#### RECORDED INFORMATION

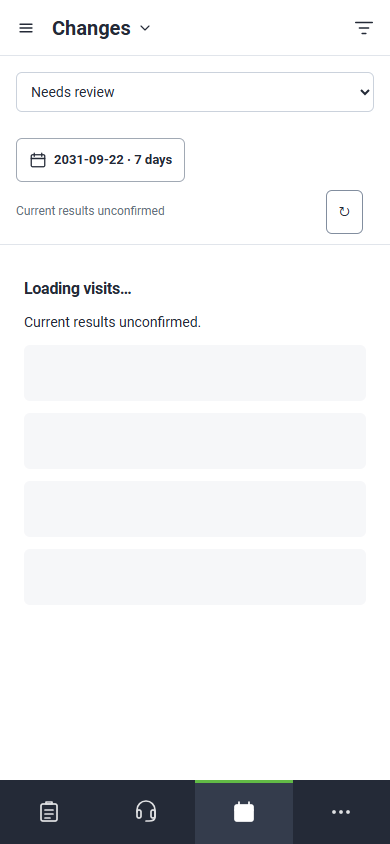
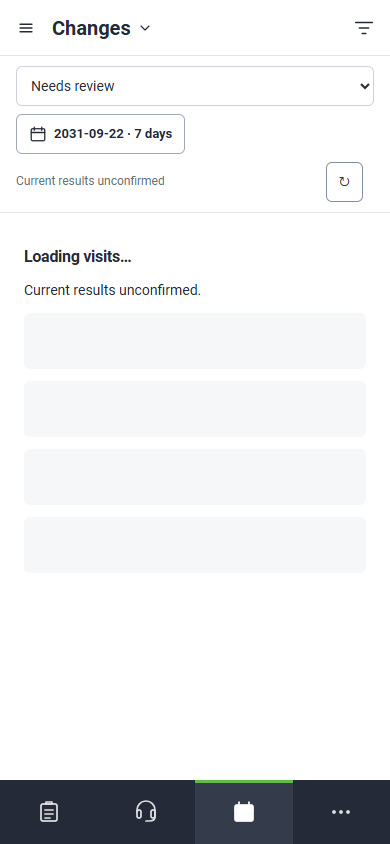
Record final PL-04 captures and honest validation limits

Changed region(s): [[0.0308, 0.0924, 0.5231, 0.4005], [0.8308, 0.1848, 0.9538, 0.2773], [0.9231, 0.0924, 0.9538, 0.1232]]

diff --git a/docs/testing/evidence/changes-follow-up-build/README.md b/docs/testing/evidence/changes-follow-up-build/README.md
@@ -11,13 +11,17 @@ Verification snapshot: 21 October 2026. Delivery PR #649 contains the implementa
 | Check | Result |
 |---|---|
 | `npm run browser:check` | Passed: Chrome 155.0.8059.85, Node 24.22.0, Playwright 1.64.0. |
-| Focused PL-04 unit tests | 2 passed: queue counts and named stale-booking changes. |
-| `tests/browser/changes-follow-up.spec.ts` | All 6 passed against the running app with synthetic API fixtures; final responsive rerun also passed. |
+| Focused unit tests | Final run: 10 passed across `changes-follow-up`, `navigation-safety` and `component-catalogue`. |
+| `tests/browser/changes-follow-up.spec.ts` | Final run at `242b6e9`: all 6 passed in 1.5 minutes against the running app with synthetic API fixtures. Desktop compact geometry and responsive controls are asserted. |
 | `python scripts/check_naming.py` | Passed; all 78 parent scope IDs retained. |
-| Foundation | CI passed on the first implementation commit; local final run pending. |
+| Foundation | CI passed at `0313e682`; local run interrupted under memory pressure. |
 | Full unit suite | Interrupted under local memory pressure. The four observed operator CLI/CPQ timeout failures reproduced in a targeted unchanged-main run (21 passed, 4 failed). The catalogue failure was an implementation defect, subsequently corrected. No full-suite pass claimed. |
 | Database tests | Blocked by connection refusal on the configured local test endpoint, also reproduced on unchanged main. No server test pass claimed. |
-| Typecheck, lint, studio and build | Final verification in progress; initial own errors were corrected. |
+| `npm run studio:check` | Passed locally after correcting the catalogue dependencies; CI also passed at `0313e682`. |
+| `npm run typecheck` | Local runs found and led to corrected own errors; final local run interrupted. CI's merged-tree typecheck passed at `0313e682`. The subsequent code change is CSS and a browser geometry assertion. |
+| `npm run lint` | Initial full run found three own errors, corrected. Full local rerun interrupted; final ESLint run over every changed TypeScript/TSX file passed. Full CI result remains pending. |
+| `npm run build` | Failed on this branch and unchanged main: Turbopack rejects the external `node_modules` junction. Pinned production build proof remains with CI; no local build pass claimed. |
+| Status and build sequence | `python scripts/build_status.py` and `python scripts/build-ui-sequence.py` ran successfully. Build sequence outputs remain generated under ignored `tmp/`, as the repository workflow specifies. |
 
 The unchanged-main comparison used `0685e30c99d3146005f7699345623d5c5476942d` in a separate worktree. The local dependency junction supplies Next 16.4.0 and Playwright 1.64.0, behind the lockfile's 16.4.2 and 1.64.1. CI uses the pinned install. Local memory pressure interrupted broad checks; they are not reported as passes.
 
@@ -25,7 +29,7 @@ The configured local synthetic database port refused the connection. No database
 
 ## Visual comparison
 
-Application captures are in [images](images/), made with `tests/helpers/changes-follow-up.ts` and the real application shell. The browser spec blocks Kit requests, asserts no licensed icon nodes and waits for fonts before capture. These are current implementation evidence, not replacements for the accepted reference. The capture set precedes the final compact-cell adjustment; that small difference requires a final capture refresh.
+Application captures are in [images](images/), made from source commit `242b6e9` with `tests/helpers/changes-follow-up.ts` and the real application shell. The browser spec blocks Kit requests, asserts no licensed icon nodes and waits for fonts before capture. These are current implementation evidence, not replacements for the accepted reference. The final set includes the compact-cell and toolbar corrections.
 
 | Accepted frame/state | Application capture |
 |---|---|
@@ -54,6 +58,7 @@ The shell/menu, ruled snapshot sections, request comparison, consequences and ph
 - Checkbox bulk actions and column settings are unspecified and omitted. No operation has been invented.
 - Existing saved policy publication, discovery and holds are retained in a separate disclosure; exact saved-record links open it.
 - Actual record versions, people, dates and evidence determine copy and counts. Missing source evidence is labelled rather than filled with design examples.
+- Manual requests retain the source-neutral “Change request” label: the existing data does not establish that the requester is the customer. The grid has horizontal access to Requested, Customer, Follow-up and Site; long evidence stays on one compact row and is fully available in the snapshot.
 - Tablet snapshot, Policy impact phone/tablet, Cancel request menu and detailed uncertain-send artwork are not supplied. Existing shared controls apply, pending owner review.
 
 Code delivery, source presence, functional proof, owner visual review, native-device acceptance and deployment remain separate. No reviewer, review date or fingerprint is adopted.

diff --git a/docs/status/2026-10-21-pl04-changes-follow-up-implementation.md b/docs/status/2026-10-21-pl04-changes-follow-up-implementation.md
@@ -5,4 +5,7 @@ date: 2026-10-21
 
 The [accepted PL-04 design](../decisions/changes-follow-up-figma-design.md) is implemented at `/schedule/changes` and `/schedule/policy-impact` in delivery draft PR #649. Early claim PR #644 contained only the claim/status entry. The build replaces stacked queue controls with counted side-menu views, a compact visit register, persistent review and responsive phone layouts; a permitted read combines current booking, request/history, job-pack and dispatch evidence. D4 now permits a stale request to reach the fresh booking check while retaining existing version, scope, policy, crew and reservation safeguards.
 
-The register, page contracts, Australian English guides and shared-component consumer bindings are updated. P4 remains gated and unconfirmed; Conversations is excluded. No migration, capability or dependency is added. Six focused browser tests and two focused unit tests passed; local database checks are blocked on unchanged main as well. [Build evidence](../testing/evidence/changes-follow-up-build/README.md) records checks, captures, differences and remaining verification. Owner visual review, business acceptance, device review and deployment remain pending and separate from code delivery.
+The register, page contracts, Australian English guides and shared-component consumer bindings are updated. P4 remains gated and unconfirmed; Conversations is excluded. No migration, capability or dependency is added. Six focused browser tests and ten focused unit tests passed. CI passed merged-tree typecheck, register and foundation checks; broader CI proof remains pending. Local database and Turbopack build limits reproduce on unchanged main. [Build evidence](../testing/evidence/changes-follow-up-build/README.md) records checks, captures, differences and remaining verification. Owner visual review, business acceptance, device review and deployment remain pending and separate from code delivery.
+
+<!-- decision-index -->
+[Changes and follow-up implementation boundaries](../decisions/changes-follow-up-implementation.md) records the D4 fresh-booking interpretation, permitted consequences read, retained policy workflows and explicit undrawn interactions. It grants no owner visual acceptance or production authority.

diff --git a/docs/STATUS.md b/docs/STATUS.md
@@ -7,7 +7,7 @@
 
 The [accepted PL-04 design](decisions/changes-follow-up-figma-design.md) is implemented at `/schedule/changes` and `/schedule/policy-impact` in delivery draft PR #649. Early claim PR #644 contained only the claim/status entry. The build replaces stacked queue controls with counted side-menu views, a compact visit register, persistent review and responsive phone layouts; a permitted read combines current booking, request/history, job-pack and dispatch evidence. D4 now permits a stale request to reach the fresh booking check while retaining existing version, scope, policy, crew and reservation safeguards.
 
-The register, page contracts, Australian English guides and shared-component consumer bindings are updated. P4 remains gated and unconfirmed; Conversations is excluded. No migration, capability or dependency is added. Six focused browser tests and two focused unit tests passed; local database checks are blocked on unchanged main as well. [Build evidence](testing/evidence/changes-follow-up-build/README.md) records checks, captures, differences and remaining verification. Owner visual review, business acceptance, device review and deployment remain pending and separate from code delivery.
+The register, page contracts, Australian English guides and shared-component consumer bindings are updated. P4 remains gated and unconfirmed; Conversations is excluded. No migration, capability or dependency is added. Six focused browser tests and ten focused unit tests passed. CI passed merged-tree typecheck, register and foundation checks; broader CI proof remains pending. Local database and Turbopack build limits reproduce on unchanged main. [Build evidence](testing/evidence/changes-follow-up-build/README.md) records checks, captures, differences and remaining verification. Owner visual review, business acceptance, device review and deployment remain pending and separate from code delivery.
 
 ## Changes and follow-up PL-04 implementation claimed — 21 October 2026
 

diff --git a/docs/decisions/README.md b/docs/decisions/README.md
@@ -3,6 +3,8 @@
 <!-- fragments:start -->
 <!-- Generated by scripts/build_status.py from docs/status/. Do not edit between the fragment markers: add a fragment instead. Entries below the end marker are the frozen legacy record. -->
 
+[Changes and follow-up implementation boundaries](changes-follow-up-implementation.md) records the D4 fresh-booking interpretation, permitted consequences read, retained policy workflows and explicit undrawn interactions. It grants no owner visual acceptance or production authority.
+
 [Reviewed discovery creation and initial ownership](discovery-creation-journey.md) records the user-authorised Q1/Q4 prerequisite and combined final review, preserving existing-workspace linking and the accepted ES-02 visual reference.
 
 [Service findings source projection](service-findings-backend.md) (SV-07 / BC-06 R1) defines five-source reads, native closure authority and bounded authorised-window counts. It preserves the accepted page design and records the write, recurrence, receiving and dashboard-total boundaries that remain open.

########

→ **TASK DETAILS**: Nothing but the lines from the start of the listing through the line with "memory pressure. |" belongs in the answer, each one retyped exactly and without pictures.

→ **RESPONSE TO THE TASK**:
Record final PL-04 captures and honest validation limits

Changed region(s): [[0.0308, 0.0924, 0.5231, 0.4005], [0.8308, 0.1848, 0.9538, 0.2773], [0.9231, 0.0924, 0.9538, 0.1232]]

diff --git a/docs/testing/evidence/changes-follow-up-build/README.md b/docs/testing/evidence/changes-follow-up-build/README.md
@@ -11,13 +11,17 @@ Verification snapshot: 21 October 2026. Delivery PR #649 contains the implementa
 | Check | Result |
 |---|---|
 | `npm run browser:check` | Passed: Chrome 155.0.8059.85, Node 24.22.0, Playwright 1.64.0. |
-| Focused PL-04 unit tests | 2 passed: queue counts and named stale-booking changes. |
-| `tests/browser/changes-follow-up.spec.ts` | All 6 passed against the running app with synthetic API fixtures; final responsive rerun also passed. |
+| Focused unit tests | Final run: 10 passed across `changes-follow-up`, `navigation-safety` and `component-catalogue`. |
+| `tests/browser/changes-follow-up.spec.ts` | Final run at `242b6e9`: all 6 passed in 1.5 minutes against the running app with synthetic API fixtures. Desktop compact geometry and responsive controls are asserted. |
 | `python scripts/check_naming.py` | Passed; all 78 parent scope IDs retained. |
-| Foundation | CI passed on the first implementation commit; local final run pending. |
+| Foundation | CI passed at `0313e682`; local run interrupted under memory pressure. |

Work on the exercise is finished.